Buddy, still high from the day’s events, tried to ignore him. He even offered a shot of tequila but the neighbor threw it at his neck, yelling about the noise complaints that had caused his eviction. Buddy ordered two more tequila shots, drank them, and then punched his former neighbor in the nose, watching the blood roll out and then striding out calmly as if he had shot him. But then he went back and ended up staying a few more hours. When he got back to the empty parking lot, he realized that Wanda’s van had been stolen.

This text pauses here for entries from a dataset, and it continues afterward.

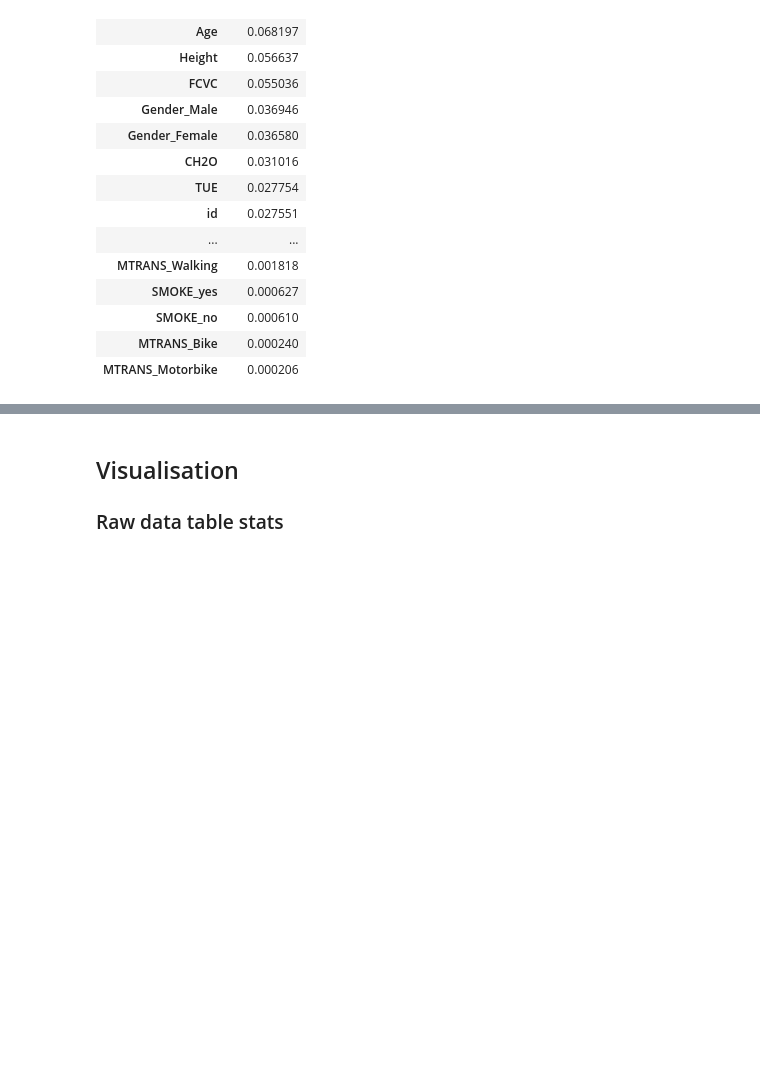
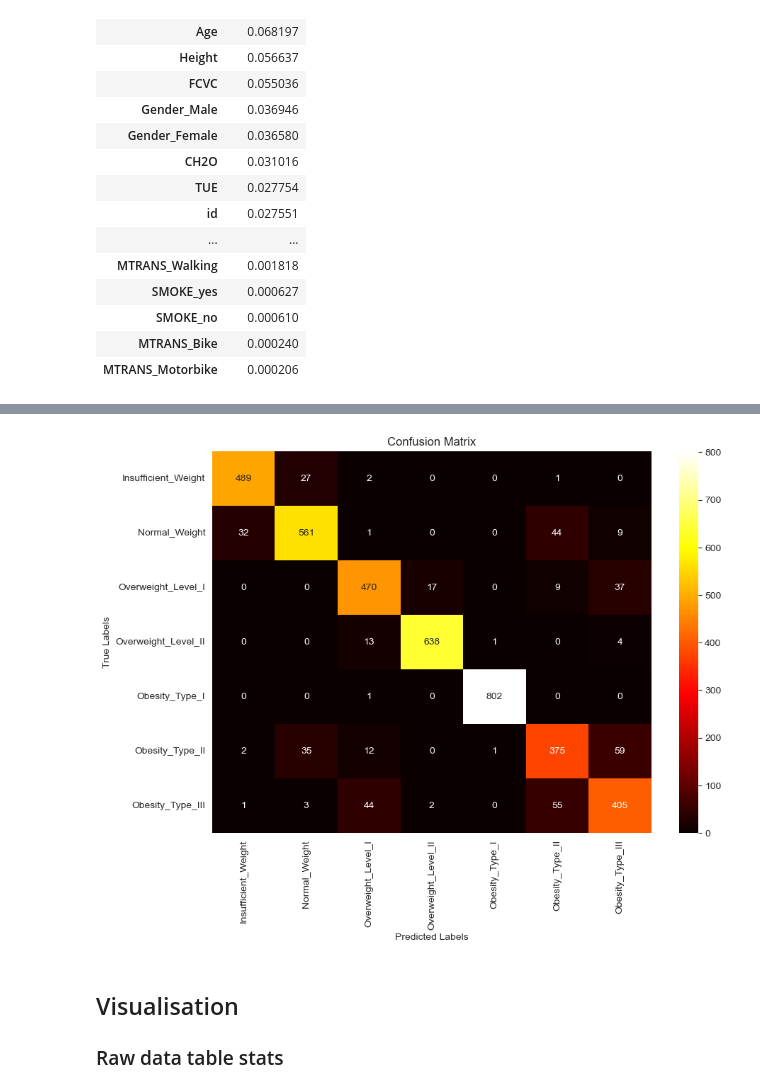
Before and after one commit to andreaslanderer/ost-data-hack, a Jupyter notebook: 2025-07-06-Datahack.ipynb, the cells around one changed output, grey strips where cells are left out. Saved outputs shown, nothing was run; the diff lists cells and outputs as text; code cells hidden in the pictures; blank space fills up the shorter version.

Commit message:
Scoring against test set

```diff
--- a/2025-07-06-Datahack.ipynb
+++ b/2025-07-06-Datahack.ipynb
@@ -335,3 +335,7 @@ rf_grid_search.best_estimator_.score(test_X, test_y)
+# %%
+print_confusion_matrix(test_pred_y, test_y, grid_search.best_estimator_.classes_)
+# %% [output]
+[figure, added]
 # %% [markdown]
 ## Visualisation
 ### Raw data table stats
```
Also changed, not shown: parts of 6 cells of this notebook.
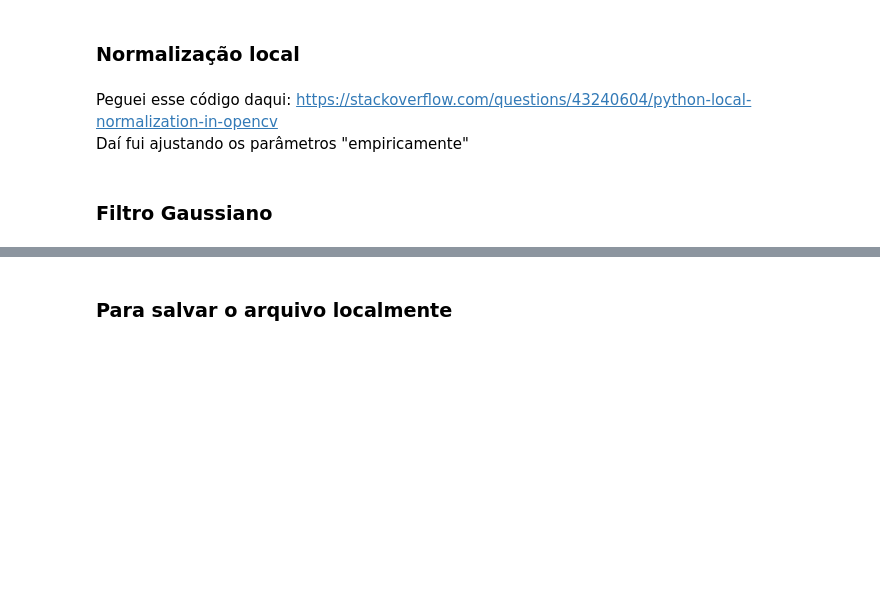
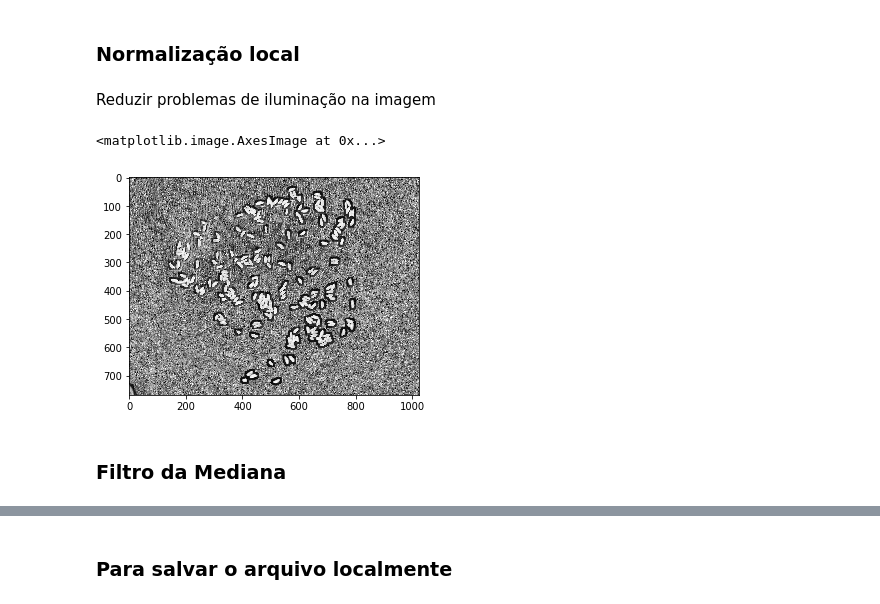
Before and after one commit to cordeirolibel/pdi, a Jupyter notebook: T04/desafio.ipynb, the cells around one changed output, grey strips where cells are left out. Saved outputs shown, nothing was run; the diff lists cells and outputs as text; code cells hidden in the pictures; blank space fills up the shorter version.

```diff
--- a/T04/desafio.ipynb
+++ b/T04/desafio.ipynb
@@ -23,6 +29,3 @@ plt.imshow(imagem_cinza, cmap='gray', vmin=0, vmax=255) #As cores ficam zoadas n
 imagem = imagem_cinza
 # %% [markdown]
 ### Normalização local
-# %% [markdown]
-Peguei esse código daqui: https://stackoverflow.com/questions/43240604/python-local-normalization-in-opencv<br>
-Daí fui ajustando os parâmetros "empiricamente"
@@ -43,2 +32,14 @@ plt.imshow(imagem_normalizada, cmap='gray')
-# %%
-imagem = imagem_normalizada
+# %% [markdown]
+Reduzir problemas de iluminação na imagem
+# %%
+tamanho_janela = 13
+kernel = np.ones((tamanho_janela, tamanho_janela),np.uint8)
+minimo = cv2.erode(imagem, kernel)
+maximo = cv2.dilate(imagem, kernel)
+
+imagem_normalizada_local = (imagem - minimo) / (maximo - minimo)
+
+plt.imshow(imagem_normalizada_local, cmap='gray')
+# %% [output]
+<matplotlib.image.AxesImage at 0x...>
+[figure, added]
@@ -45,2 +48,2 @@ imagem = imagem_normalizada
 # %% [markdown]
-### Filtro Gaussiano
+### Filtro da Mediana
```
Also changed, not shown: parts of 15 cells of this notebook.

The next twelve hours were given over to wind, water, and transportation. There was a tall blonde gypsy driving a taxi and a near accident with a speeding yellow Ferrari. There was a carton of ice cream for Patricia that needed to be refrozen. When Buddy finally made it back to his condo, the sun was rising in a rejecting way, making fools out of those who had been carried away by the threat of the hurricane. And then Wanda was knocking violently at the door.
“Where is the van,” she demanded, snarling, backed by two weight-lifting tenants. “The lawyers are coming. Be careful Buddy, because if the van is not back in a few hours, the lawyers will be twenty, not two.”
Somehow, Buddy was out of money and as he did a combination of hitchhiking and walking over the McArthur Causeway, a cinematic scenario briefly played through Buddy’s head, in which he ratted on Wanda’s business practices and he somehow took down an entire corrupted city cabinet. The sun beat down now (no signs of the formerly impending hurricane) and Buddy had never before been glad to see the mainland portion of greater Miami. Buddy saw two hands waving at him across the desert of the parking lots. Buddy felt that he was dying of hydration. There was an animation of the hands that struck Buddy as familiar.
The hands belonged to a middle-aged, African American man named Bill. He sat in the middle of the parking lot, in a plastic lawn chair with a hole drilled into the left arm to hold an umbrella. A prostitute with flabby legs and high cheekbones sat on the right arm, seemingly wanting to consummate Buddy and Bill’s relationship. It only took a slight head shake from Buddy for Bill to push the prostitute out of the picture and to give him his own hug.
“There were eyes everywhere when you parked that van. You don’t know what I had to do to save it. You were lucky that there was a hurricane. You should have asked for me, for Bill. The Mayor of Overtown.”
Audra Martin D’Aroma was born in Houston and is a graduate from The University of Texas at Austin. She has a lifelong obsession with the Gulf Coast and with hurricane culture. She has previously published work in theNewerYork and her novel The Galveston Chronicles was published by Rozlyn Press in 2012. She is currently based in New York City with her husband and son and is working on her second novel.